which Hamilton I mean) would have been a millionaire 
by this time, had he known and remembered this, or had 
he married and had his wife been told of the opportuni- 
ties he was missing. Patterson (the above parentheses 
applies to Pat also) has simply been too lazy to pick up 
this money. I know of only about 20 engineers who 
draw drafts like these on New York. 

One engineer who lives in Bolivia is about the laziest 
(commercially) that I know, but I met his wife. She 
heard me scolding her husband one day about missing 
his opportunities. He accompanied me to a near-by 
property and watched the writing of a simple spare part 
and supply order. When we returned to his house, I 
showed him and his wife what would be charged to the 
order for overhead and traveling expenses, and explained 
to his wife that if he did this work, no doubt any manu- 
facturer would send him an agent's pay-check. Well! 
He sends up orders, but he is my most deadly enemy. 
His wife leaves him not a moment 's peace. Every dia de 
fiesta they visit some plant, and instead of comfortably 
enjoying a discussion of jigs and tables and tailings, he 
is allowed only half his time for this, and must spend the 
remainder with the buyer, the mayordomo and the 
pulpero. His wife has no ethical ideas so far as concerns 
the kind of material to be ordered, and considers gro- 
ceries or tocuyo as ethical as ball-mills — and much more 
profitable. Moving-picture machines and a complete 
hospital equipment are some of his items, and represent 
as well as anything his "economic interest" in Bolivia, 
which Hoover says the engineer does not have. 

This engineer (and his wife) have been at this for a 
year. He is a far better employee for his own company 
and now knows how to buy. Engineers do not. He 
makes more in his odd moments than he earns as salary 
and is independent of salary and job. As time passes, 
he is less trouble to the exporter and manufacturer be- 
cause he sends his orders complete ; he attends to collec- 
tions ; he makes it easy for the buyer, the seller, and the 
shipper.. His wife writes most of the orders and en- 
dorses all of the agent's pay -checks. 

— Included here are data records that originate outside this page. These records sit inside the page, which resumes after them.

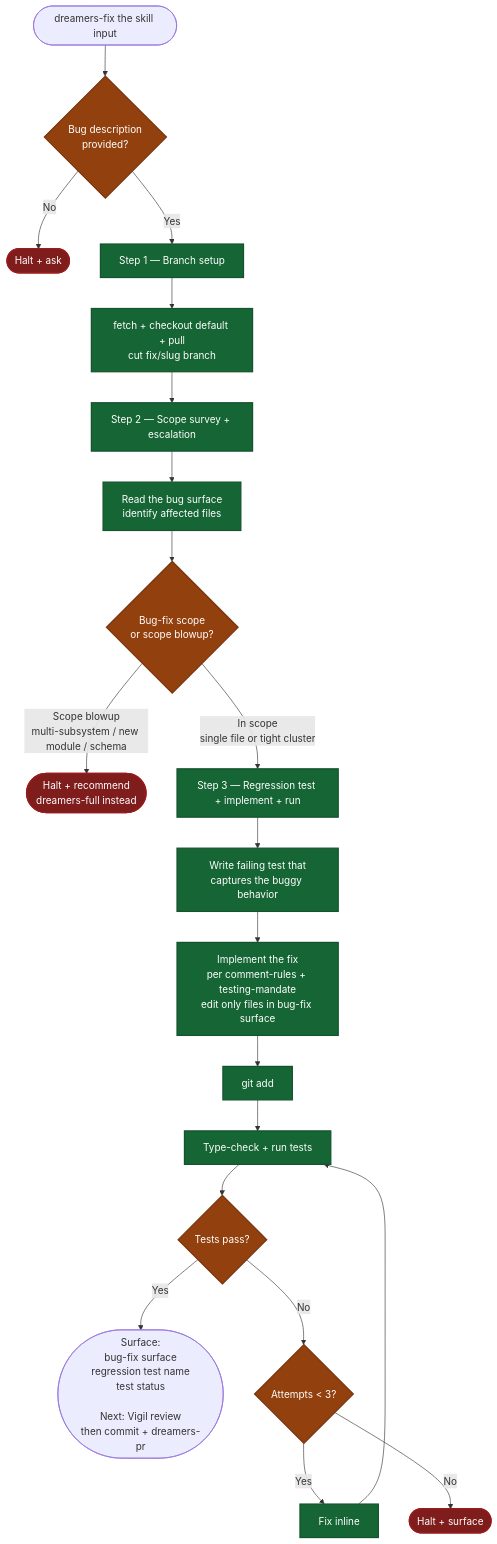
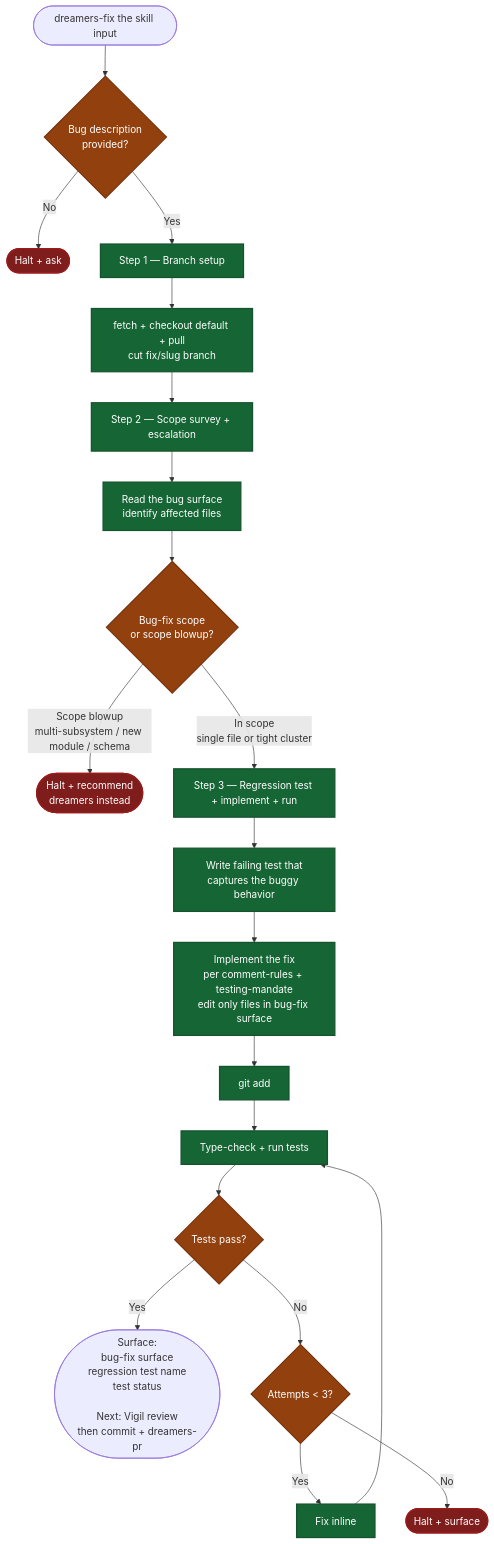
Before and after one commit to mrStorrs/dreamers-codex: the diagram in skills/dreamers-fix/readme.md, drawn with Mermaid. The commit also changed other lines of this file and 46 other files, not shown here.

````diff
--- a/skills/dreamers-fix/readme.md
+++ b/skills/dreamers-fix/readme.md
@@ -5,33 +5,33 @@
 ```mermaid
 flowchart TD
     Start(["dreamers-fix the skill input"]) --> ArgCheck{"Bug description<br/>provided?"}
     ArgCheck -->|No| HaltA(["Halt + ask"])
     ArgCheck -->|Yes| S1
 
     S1["Step 1 — Branch setup"] --> Branch["fetch + checkout default + pull<br/>cut fix/slug branch"]
     Branch --> S2
 
     S2["Step 2 — Scope survey + escalation"] --> Survey["Read the bug surface<br/>identify affected files"]
     Survey --> ScopeCheck{"Bug-fix scope<br/>or scope blowup?"}
-    ScopeCheck -->|"Scope blowup<br/>multi-subsystem / new module / schema"| HaltB(["Halt + recommend<br/>dreamers-full instead"])
+    ScopeCheck -->|"Scope blowup<br/>multi-subsystem / new module / schema"| HaltB(["Halt + recommend<br/>dreamers instead"])
     ScopeCheck -->|"In scope<br/>single file or tight cluster"| S3
 
     S3["Step 3 — Regression test + implement + run"] --> WriteTest["Write failing test that<br/>captures the buggy behavior"]
     WriteTest --> Implement["Implement the fix<br/>per comment-rules + testing-mandate<br/>edit only files in bug-fix surface"]
     Implement --> Stage["git add"]
     Stage --> RunTests["Type-check + run tests"]
     RunTests --> TestResult{"Tests pass?"}
     TestResult -->|Yes| End(["Surface:<br/>bug-fix surface<br/>regression test name<br/>test status<br/><br/>Next: Vigil review<br/>then commit + dreamers-pr"])
     TestResult -->|No| AttemptCheck{"Attempts < 3?"}
     AttemptCheck -->|Yes| FixInline["Fix inline"]
     FixInline --> RunTests
     AttemptCheck -->|No| HaltC(["Halt + surface"])
 
     classDef gate fill:#92400e,stroke:#78350f,stroke-width:2px,color:#fff
     classDef halt fill:#7f1d1d,stroke:#991b1b,stroke-width:2px,color:#fff
     classDef phase fill:#166534,stroke:#14532d,stroke-width:2px,color:#fff
 
     class ArgCheck,ScopeCheck,TestResult,AttemptCheck gate
     class HaltA,HaltB,HaltC halt
     class S1,S2,S3,Branch,Survey,WriteTest,Implement,Stage,RunTests,FixInline phase
 ```
````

No one in any industry, or profession, without excep- 
tion, has the opportunities within the reach of the min- 
ing engineer. A near-by prospect is attractive. He can 
offer it to his employers. If they are not interested, he 
can offer it to New York. There is no limit, of course, to 
the number of mines that New York is willing to buy. 
'A man with ear-rings sold a mine here recently for more 
gold than there is in all Germany and Austria. A live 
engineer cannot only send advance information on im- 
provements and new works in mining, to exporters and 
manufacturers who are glad to pay for new business, but 
he can tell J. G. White & Co. of proposed port works and 
railways, Pelton of hydraulic developments, Redwood of 
pipe-line projects, and so on ad infinitum. The pages of 
the journals will give him a name for every different line. 
He will be careful in his choice of correspondents for 
each important item, and then will help to close the busi- 

ness. No one will pay for words. The engineer is in an 
ideal position to guide purchases because his opinion 
commands and merits respect and confidence. He is. 
head and shoulders above the ordinary salesman in the 
opinion of the machinery-buyer, the machinery-seller, 
the works-contractor, the buyer of mines, and the ex- 
ploration company. 

Few engineers but could widen their field of activity, 
broaden their experience, and thicken their bank account 
by seeing what should be done for and by their neighbors 
and telling somebody about it. These activities are only 
recommended to engineers who have thought of ways of 
using more money than their present income. It would 
be energy wasted for engineers who are paid a salary 
which supplies all their needs. 

I wish this message could reach the wives of engineers 
abroad, and I dare each of you to read it aloud to your 
wife, explaining it to her patiently and carefully and 
showing how it applies to your particular case. The rest 
I leave to her, if she has any use for an additional thou- 
sand or two a year, and if it does not result in Mr. 
Hoover changing his opinion of the "economic interest" 
of mining engineers, I do not know the species 'wife of 
a mining engineer'. 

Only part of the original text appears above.